This offer, however, is very real, as is our sincere appreciation for Humble Bundle. This is their great idea, and the kind of creative generosity that makes the company a real gift to gaming and the internet.

Downloading and printing Wikipedia are possible because of free and open licenses that allow for other fantastical applications. Want to see a 4.9′ wide and 43′ tall representation of the complete text and images of the Wikipedia article for Magna Carta? Check out Magna Carta (An Embroidery), a 2015 work by English installation artist Cornelia Parker. Our licenses enable “Histography,” an online visualization of world history on a sliding scale. Print Wikipedia is an art project by Michael Mandiberg. It was displayed at the at Denny Gallery in New York City, where 106 of the 7,473 volumes of English Wikipedia were printed, providing a small snapshot of what Wikipedia looked like on April 7, 2015. In addition to enabling these creative ventures, we believe free and open licenses—like the Creative Commons license utilized for Wikipedia’s content—are an important tool in making knowledge available to every human being.

About Humble Bundle

Humble Bundle sells digital content through its pay-what-you-want bundle promotions and the Humble Store. When purchasing a bundle, customers choose how much they want to pay and decide where their money goes – between the content creators, charity, and Humble Bundle. Since the company’s launch in 2010, Humble Bundle has raised more than $95 million through the support of its community for a wide range of charities, providing aid for people across the world. For more information, please visit www.humblebundle.com.

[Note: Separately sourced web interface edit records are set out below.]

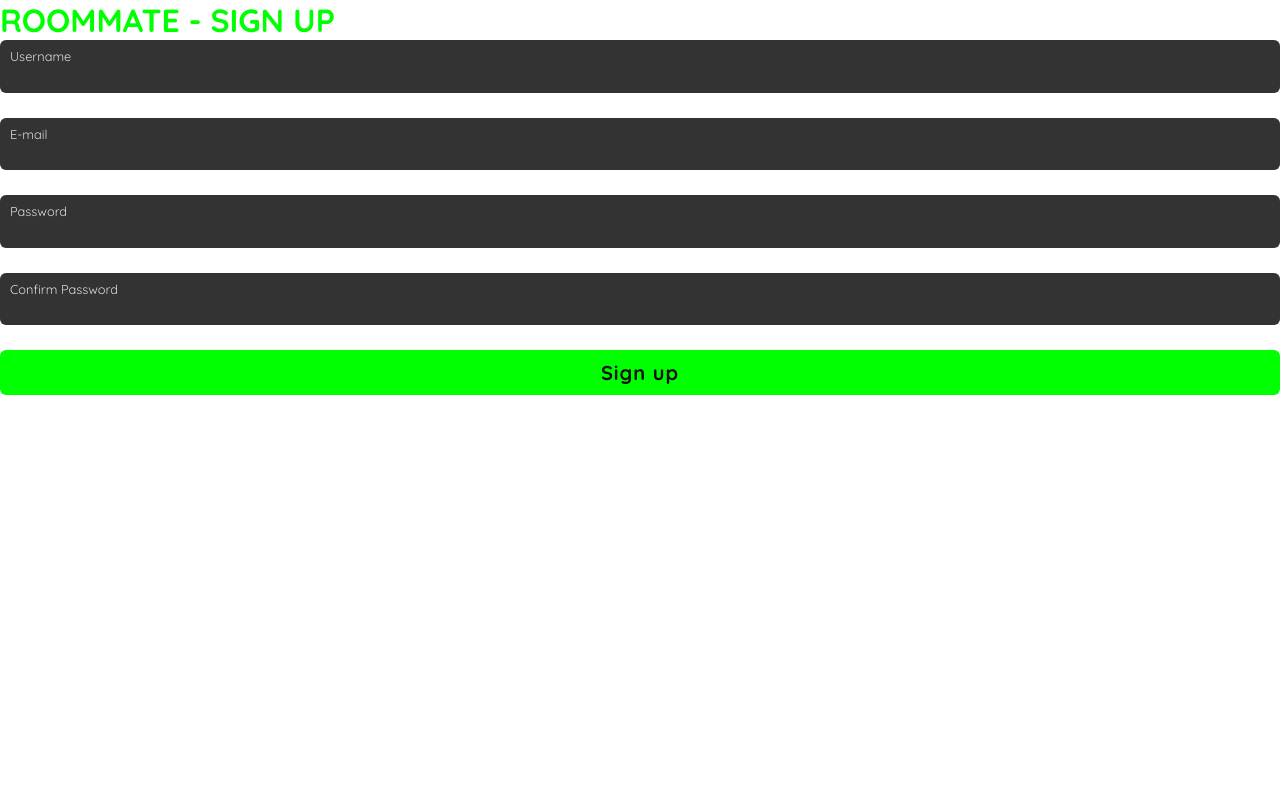
After one commit to fitumi0/RoomMate, a Flask app: template video_service/src/templates/signup.html in a window 1280 px wide. The commit adds this page. Run offline with Flask 3, Linux system fonts and the light colour scheme; the template is opened without the code that fills it, so the values that code supplies are empty; parts of the project's set-up code (start-up, migrations or seed data) failed here and were passed over.

Commit message:
+ login signup pages

```diff
--- /dev/null
+++ b/video_service/src/templates/signup.html
@@ -0,0 +1,54 @@
+<!DOCTYPE html>
+<html lang="en">
+    <head>
+        <meta charset="UTF-8" />
+        <meta name="viewport" content="width=device-width, initial-scale=1.0" />
+        <link rel="stylesheet" href="../static/styles/style.css" />
+        <title>RoomMate - Sign-up</title>
+    </head>
+    <body>
+        <form class="form-section" method="POST" action="/sign-up">
+            <div class="form-container">
+                <div class="content">
+                    <h2 class="form-header">RoomMate - Sign Up</h2>
+                    {% with messages =
+                    get_flashed_messages(with_categories=true) %} {% if
+                    messages%} {% for category, message in messages %}
+                    <div class="notification {{category}}">{{ message }}</div>
+                    {% endfor %} {% endif %} {% endwith %}
+                    <div class="form">
+                        <div class="input-box">
+                            <input type="text" id="username" name="username" />
+                            <i>Username</i>
+                        </div>
+                        <div class="input-box">
+                            <input type="email" id="email" name="email" />
+                            <i>E-mail</i>
+                        </div>
+                        <div class="input-box">
+                            <input
+                                type="password"
+                                id="password"
+                                name="password" />
+                            <i>Password</i>
+                        </div>
+                        <div class="input-box">
+                            <input
+                                type="password"
+                                id="password-confirmation"
+                                name="password-confirmation" />
+                            <i>Confirm Password</i>
+                        </div>
+                        <div class="input-box">
+                            <input
+                                type="submit"
+                                value="Sign up"
+                                onclick="validateForm()" />
+                        </div>
+                    </div>
+                </div>
+            </div>
+        </form>
+    </body>
+    <script src="../static/scripts/signup.js"></script>
+</html>
```
Also changed, not shown: video_service/src/templates/login.html (+13 -6 lines).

Jeff Elder, Digital Communications Manager
Wikimedia Foundation